*** Input ***

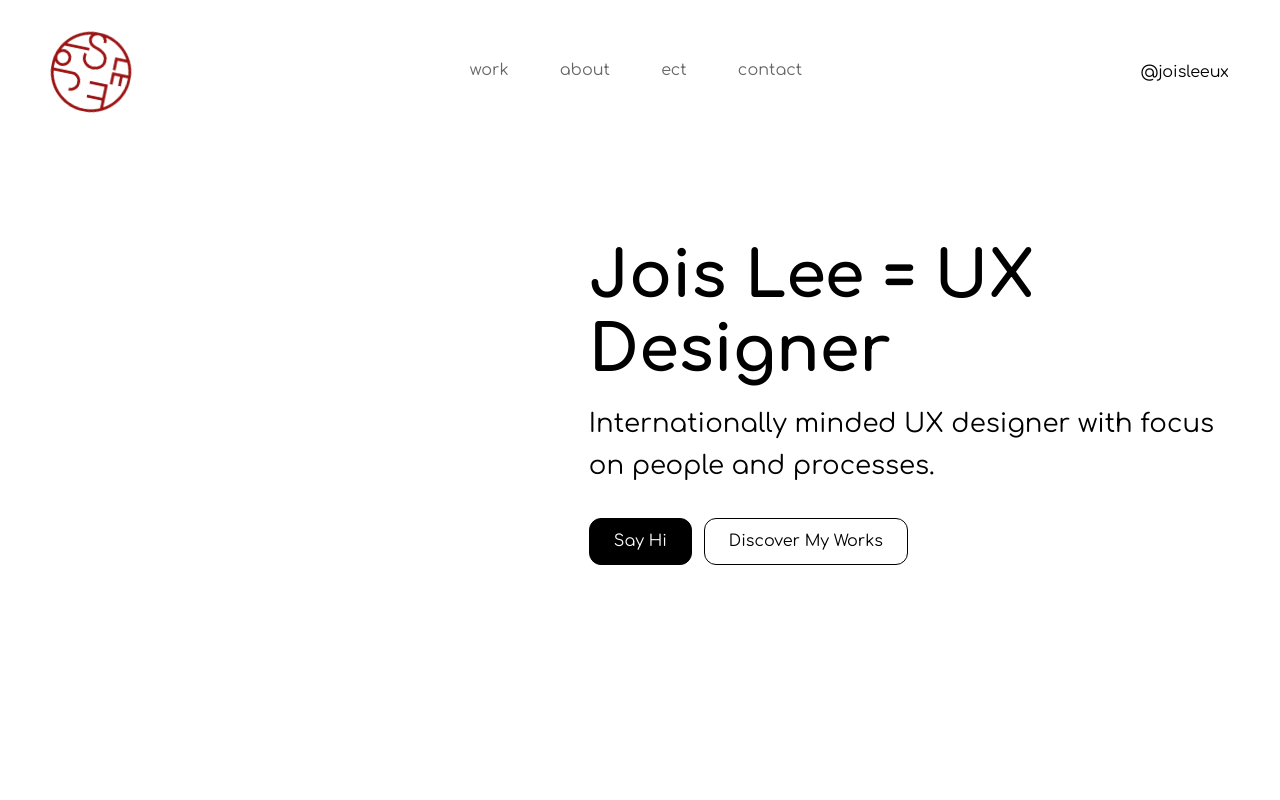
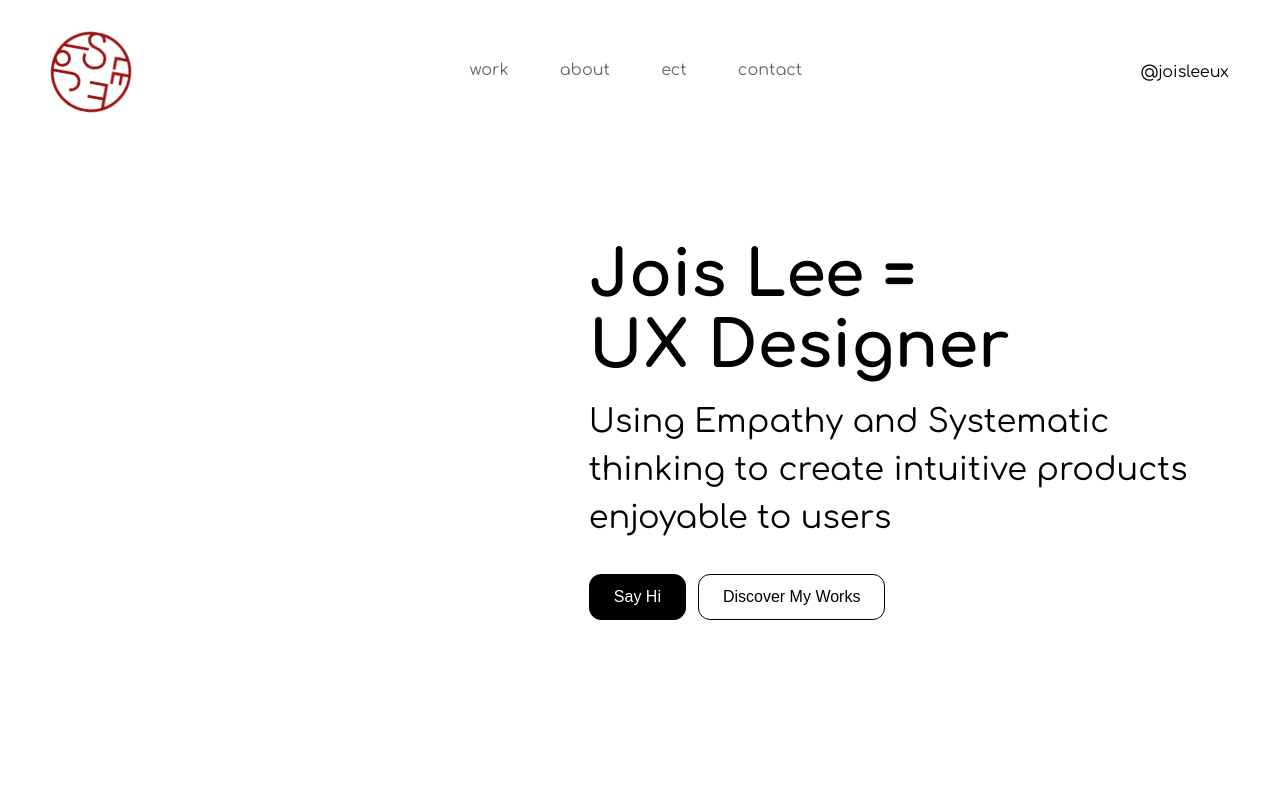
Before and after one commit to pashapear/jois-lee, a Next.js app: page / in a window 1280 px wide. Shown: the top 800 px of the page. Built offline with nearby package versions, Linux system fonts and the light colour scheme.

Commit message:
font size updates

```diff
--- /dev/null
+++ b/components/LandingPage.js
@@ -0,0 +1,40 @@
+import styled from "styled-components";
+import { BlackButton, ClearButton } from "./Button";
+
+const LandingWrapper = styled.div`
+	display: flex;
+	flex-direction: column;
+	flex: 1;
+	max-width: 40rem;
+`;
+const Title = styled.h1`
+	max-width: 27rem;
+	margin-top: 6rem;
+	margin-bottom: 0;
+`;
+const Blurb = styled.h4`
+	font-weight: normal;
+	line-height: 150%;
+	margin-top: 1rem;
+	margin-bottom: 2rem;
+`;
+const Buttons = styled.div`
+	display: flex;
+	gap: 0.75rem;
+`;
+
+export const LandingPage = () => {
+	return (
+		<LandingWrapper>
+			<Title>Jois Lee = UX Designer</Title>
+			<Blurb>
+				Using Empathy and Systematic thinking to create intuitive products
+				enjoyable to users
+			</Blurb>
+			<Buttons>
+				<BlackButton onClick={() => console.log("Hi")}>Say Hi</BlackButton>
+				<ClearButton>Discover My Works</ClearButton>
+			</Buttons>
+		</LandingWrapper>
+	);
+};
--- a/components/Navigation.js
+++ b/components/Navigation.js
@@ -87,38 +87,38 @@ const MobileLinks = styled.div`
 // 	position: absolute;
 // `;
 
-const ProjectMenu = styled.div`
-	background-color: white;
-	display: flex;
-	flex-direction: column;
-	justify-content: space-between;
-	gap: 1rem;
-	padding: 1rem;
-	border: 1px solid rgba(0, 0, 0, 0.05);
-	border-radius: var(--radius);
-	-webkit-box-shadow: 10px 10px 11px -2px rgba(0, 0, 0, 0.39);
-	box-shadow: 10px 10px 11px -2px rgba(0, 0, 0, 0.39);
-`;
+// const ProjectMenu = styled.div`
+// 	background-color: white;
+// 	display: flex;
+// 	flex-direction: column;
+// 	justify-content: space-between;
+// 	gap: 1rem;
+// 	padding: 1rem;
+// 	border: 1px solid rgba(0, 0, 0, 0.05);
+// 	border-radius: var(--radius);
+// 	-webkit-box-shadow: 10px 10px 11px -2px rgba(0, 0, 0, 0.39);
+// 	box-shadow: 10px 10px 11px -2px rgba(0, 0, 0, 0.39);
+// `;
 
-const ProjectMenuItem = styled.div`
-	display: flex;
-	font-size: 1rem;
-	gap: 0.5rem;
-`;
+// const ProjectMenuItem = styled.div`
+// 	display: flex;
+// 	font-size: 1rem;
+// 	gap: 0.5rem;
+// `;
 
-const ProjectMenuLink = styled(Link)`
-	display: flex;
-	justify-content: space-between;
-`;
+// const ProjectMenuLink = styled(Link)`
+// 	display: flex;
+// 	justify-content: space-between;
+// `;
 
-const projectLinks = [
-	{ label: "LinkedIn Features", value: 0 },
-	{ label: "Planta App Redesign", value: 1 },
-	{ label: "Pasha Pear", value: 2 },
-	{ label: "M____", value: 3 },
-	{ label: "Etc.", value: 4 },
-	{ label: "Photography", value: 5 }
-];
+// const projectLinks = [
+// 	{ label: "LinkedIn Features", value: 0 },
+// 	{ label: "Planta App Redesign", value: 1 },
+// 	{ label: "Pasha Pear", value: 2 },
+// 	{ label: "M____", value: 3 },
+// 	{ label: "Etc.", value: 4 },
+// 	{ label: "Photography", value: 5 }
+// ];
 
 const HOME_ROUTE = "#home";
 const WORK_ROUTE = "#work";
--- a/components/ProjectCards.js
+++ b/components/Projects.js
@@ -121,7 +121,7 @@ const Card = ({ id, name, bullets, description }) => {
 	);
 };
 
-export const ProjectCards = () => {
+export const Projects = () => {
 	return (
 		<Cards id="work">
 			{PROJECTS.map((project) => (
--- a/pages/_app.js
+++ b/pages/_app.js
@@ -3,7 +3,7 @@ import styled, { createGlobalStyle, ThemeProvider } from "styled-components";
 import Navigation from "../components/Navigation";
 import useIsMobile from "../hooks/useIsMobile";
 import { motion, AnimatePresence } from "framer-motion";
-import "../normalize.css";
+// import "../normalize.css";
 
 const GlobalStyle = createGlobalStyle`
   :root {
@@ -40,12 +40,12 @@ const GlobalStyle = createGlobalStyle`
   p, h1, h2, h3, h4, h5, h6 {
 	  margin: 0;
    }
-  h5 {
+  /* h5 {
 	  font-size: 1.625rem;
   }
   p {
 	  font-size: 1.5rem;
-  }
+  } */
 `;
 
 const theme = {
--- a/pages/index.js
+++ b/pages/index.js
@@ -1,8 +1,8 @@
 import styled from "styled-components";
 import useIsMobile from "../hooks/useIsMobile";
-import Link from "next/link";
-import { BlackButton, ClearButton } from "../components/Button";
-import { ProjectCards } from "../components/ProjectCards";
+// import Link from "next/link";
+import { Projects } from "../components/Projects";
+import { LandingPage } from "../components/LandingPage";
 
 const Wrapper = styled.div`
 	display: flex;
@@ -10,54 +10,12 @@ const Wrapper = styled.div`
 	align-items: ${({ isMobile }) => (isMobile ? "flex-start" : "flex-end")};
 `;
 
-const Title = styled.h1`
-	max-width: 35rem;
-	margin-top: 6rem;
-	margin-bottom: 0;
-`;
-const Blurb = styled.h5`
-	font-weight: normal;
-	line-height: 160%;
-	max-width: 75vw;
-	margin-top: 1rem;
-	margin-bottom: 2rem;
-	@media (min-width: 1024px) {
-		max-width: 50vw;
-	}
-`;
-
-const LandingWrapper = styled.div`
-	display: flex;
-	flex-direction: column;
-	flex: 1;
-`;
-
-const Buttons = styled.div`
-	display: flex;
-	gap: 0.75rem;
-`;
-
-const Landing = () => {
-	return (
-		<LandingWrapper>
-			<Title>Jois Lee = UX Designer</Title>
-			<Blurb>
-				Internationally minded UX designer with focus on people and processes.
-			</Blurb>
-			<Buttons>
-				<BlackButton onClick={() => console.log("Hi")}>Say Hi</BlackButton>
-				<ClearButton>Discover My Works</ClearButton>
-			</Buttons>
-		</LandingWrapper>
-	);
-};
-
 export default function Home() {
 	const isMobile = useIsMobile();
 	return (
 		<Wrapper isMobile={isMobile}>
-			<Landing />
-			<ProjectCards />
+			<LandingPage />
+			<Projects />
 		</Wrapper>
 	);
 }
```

*** End of Input ***

Brief ▸
Images stay out, but the rest of the records must be retyped exactly.

Answer for this exercise ▸
Before and after one commit to pashapear/jois-lee, a Next.js app: page / in a window 1280 px wide. Shown: the top 800 px of the page. Built offline with nearby package versions, Linux system fonts and the light colour scheme.

Commit message:
font size updates

```diff
--- /dev/null
+++ b/components/LandingPage.js
@@ -0,0 +1,40 @@
+import styled from "styled-components";
+import { BlackButton, ClearButton } from "./Button";
+
+const LandingWrapper = styled.div`
+	display: flex;
+	flex-direction: column;
+	flex: 1;
+	max-width: 40rem;
+`;
+const Title = styled.h1`
+	max-width: 27rem;
+	margin-top: 6rem;
+	margin-bottom: 0;
+`;
+const Blurb = styled.h4`
+	font-weight: normal;
+	line-height: 150%;
+	margin-top: 1rem;
+	margin-bottom: 2rem;
+`;
+const Buttons = styled.div`
+	display: flex;
+	gap: 0.75rem;
+`;
+
+export const LandingPage = () => {
+	return (
+		<LandingWrapper>
+			<Title>Jois Lee = UX Designer</Title>
+			<Blurb>
+				Using Empathy and Systematic thinking to create intuitive products
+				enjoyable to users
+			</Blurb>
+			<Buttons>
+				<BlackButton onClick={() => console.log("Hi")}>Say Hi</BlackButton>
+				<ClearButton>Discover My Works</ClearButton>
+			</Buttons>
+		</LandingWrapper>
+	);
+};
--- a/components/Navigation.js
+++ b/components/Navigation.js
@@ -87,38 +87,38 @@ const MobileLinks = styled.div`
 // 	position: absolute;
 // `;
 
-const ProjectMenu = styled.div`
-	background-color: white;
-	display: flex;
-	flex-direction: column;
-	justify-content: space-between;
-	gap: 1rem;
-	padding: 1rem;
-	border: 1px solid rgba(0, 0, 0, 0.05);
-	border-radius: var(--radius);
-	-webkit-box-shadow: 10px 10px 11px -2px rgba(0, 0, 0, 0.39);
-	box-shadow: 10px 10px 11px -2px rgba(0, 0, 0, 0.39);
-`;
+// const ProjectMenu = styled.div`
+// 	background-color: white;
+// 	display: flex;
+// 	flex-direction: column;
+// 	justify-content: space-between;
+// 	gap: 1rem;
+// 	padding: 1rem;
+// 	border: 1px solid rgba(0, 0, 0, 0.05);
+// 	border-radius: var(--radius);
+// 	-webkit-box-shadow: 10px 10px 11px -2px rgba(0, 0, 0, 0.39);
+// 	box-shadow: 10px 10px 11px -2px rgba(0, 0, 0, 0.39);
+// `;
 
-const ProjectMenuItem = styled.div`
-	display: flex;
-	font-size: 1rem;
-	gap: 0.5rem;
-`;
+// const ProjectMenuItem = styled.div`
+// 	display: flex;
+// 	font-size: 1rem;
+// 	gap: 0.5rem;
+// `;
 
-const ProjectMenuLink = styled(Link)`
-	display: flex;
-	justify-content: space-between;
-`;
+// const ProjectMenuLink = styled(Link)`
+// 	display: flex;
+// 	justify-content: space-between;
+// `;
 
-const projectLinks = [
-	{ label: "LinkedIn Features", value: 0 },
-	{ label: "Planta App Redesign", value: 1 },
-	{ label: "Pasha Pear", value: 2 },
-	{ label: "M____", value: 3 },
-	{ label: "Etc.", value: 4 },
-	{ label: "Photography", value: 5 }
-];
+// const projectLinks = [
+// 	{ label: "LinkedIn Features", value: 0 },
+// 	{ label: "Planta App Redesign", value: 1 },
+// 	{ label: "Pasha Pear", value: 2 },
+// 	{ label: "M____", value: 3 },
+// 	{ label: "Etc.", value: 4 },
+// 	{ label: "Photography", value: 5 }
+// ];
 
 const HOME_ROUTE = "#home";
 const WORK_ROUTE = "#work";
--- a/components/ProjectCards.js
+++ b/components/Projects.js
@@ -121,7 +121,7 @@ const Card = ({ id, name, bullets, description }) => {
 	);
 };
 
-export const ProjectCards = () => {
+export const Projects = () => {
 	return (
 		<Cards id="work">
 			{PROJECTS.map((project) => (
--- a/pages/_app.js
+++ b/pages/_app.js
@@ -3,7 +3,7 @@ import styled, { createGlobalStyle, ThemeProvider } from "styled-components";
 import Navigation from "../components/Navigation";
 import useIsMobile from "../hooks/useIsMobile";
 import { motion, AnimatePresence } from "framer-motion";
-import "../normalize.css";
+// import "../normalize.css";
 
 const GlobalStyle = createGlobalStyle`
   :root {
@@ -40,12 +40,12 @@ const GlobalStyle = createGlobalStyle`
   p, h1, h2, h3, h4, h5, h6 {
 	  margin: 0;
    }
-  h5 {
+  /* h5 {
 	  font-size: 1.625rem;
   }
   p {
 	  font-size: 1.5rem;
-  }
+  } */
 `;
 
 const theme = {
--- a/pages/index.js
+++ b/pages/index.js
@@ -1,8 +1,8 @@
 import styled from "styled-components";
 import useIsMobile from "../hooks/useIsMobile";
-import Link from "next/link";
-import { BlackButton, ClearButton } from "../components/Button";
-import { ProjectCards } from "../components/ProjectCards";
+// import Link from "next/link";
+import { Projects } from "../components/Projects";
+import { LandingPage } from "../components/LandingPage";
 
 const Wrapper = styled.div`
 	display: flex;
@@ -10,54 +10,12 @@ const Wrapper = styled.div`
 	align-items: ${({ isMobile }) => (isMobile ? "flex-start" : "flex-end")};
 `;
 
-const Title = styled.h1`
-	max-width: 35rem;
-	margin-top: 6rem;
-	margin-bottom: 0;
-`;
-const Blurb = styled.h5`
-	font-weight: normal;
-	line-height: 160%;
-	max-width: 75vw;
-	margin-top: 1rem;
-	margin-bottom: 2rem;
-	@media (min-width: 1024px) {
-		max-width: 50vw;
-	}
-`;
-
-const LandingWrapper = styled.div`
-	display: flex;
-	flex-direction: column;
-	flex: 1;
-`;
-
-const Buttons = styled.div`
-	display: flex;
-	gap: 0.75rem;
-`;
-
-const Landing = () => {
-	return (
-		<LandingWrapper>
-			<Title>Jois Lee = UX Designer</Title>
-			<Blurb>
-				Internationally minded UX designer with focus on people and processes.
-			</Blurb>
-			<Buttons>
-				<BlackButton onClick={() => console.log("Hi")}>Say Hi</BlackButton>
-				<ClearButton>Discover My Works</ClearButton>
-			</Buttons>
-		</LandingWrapper>
-	);
-};
-
 export default function Home() {
 	const isMobile = useIsMobile();
 	return (
 		<Wrapper isMobile={isMobile}>
-			<Landing />
-			<ProjectCards />
+			<LandingPage />
+			<Projects />
 		</Wrapper>
 	);
 }
```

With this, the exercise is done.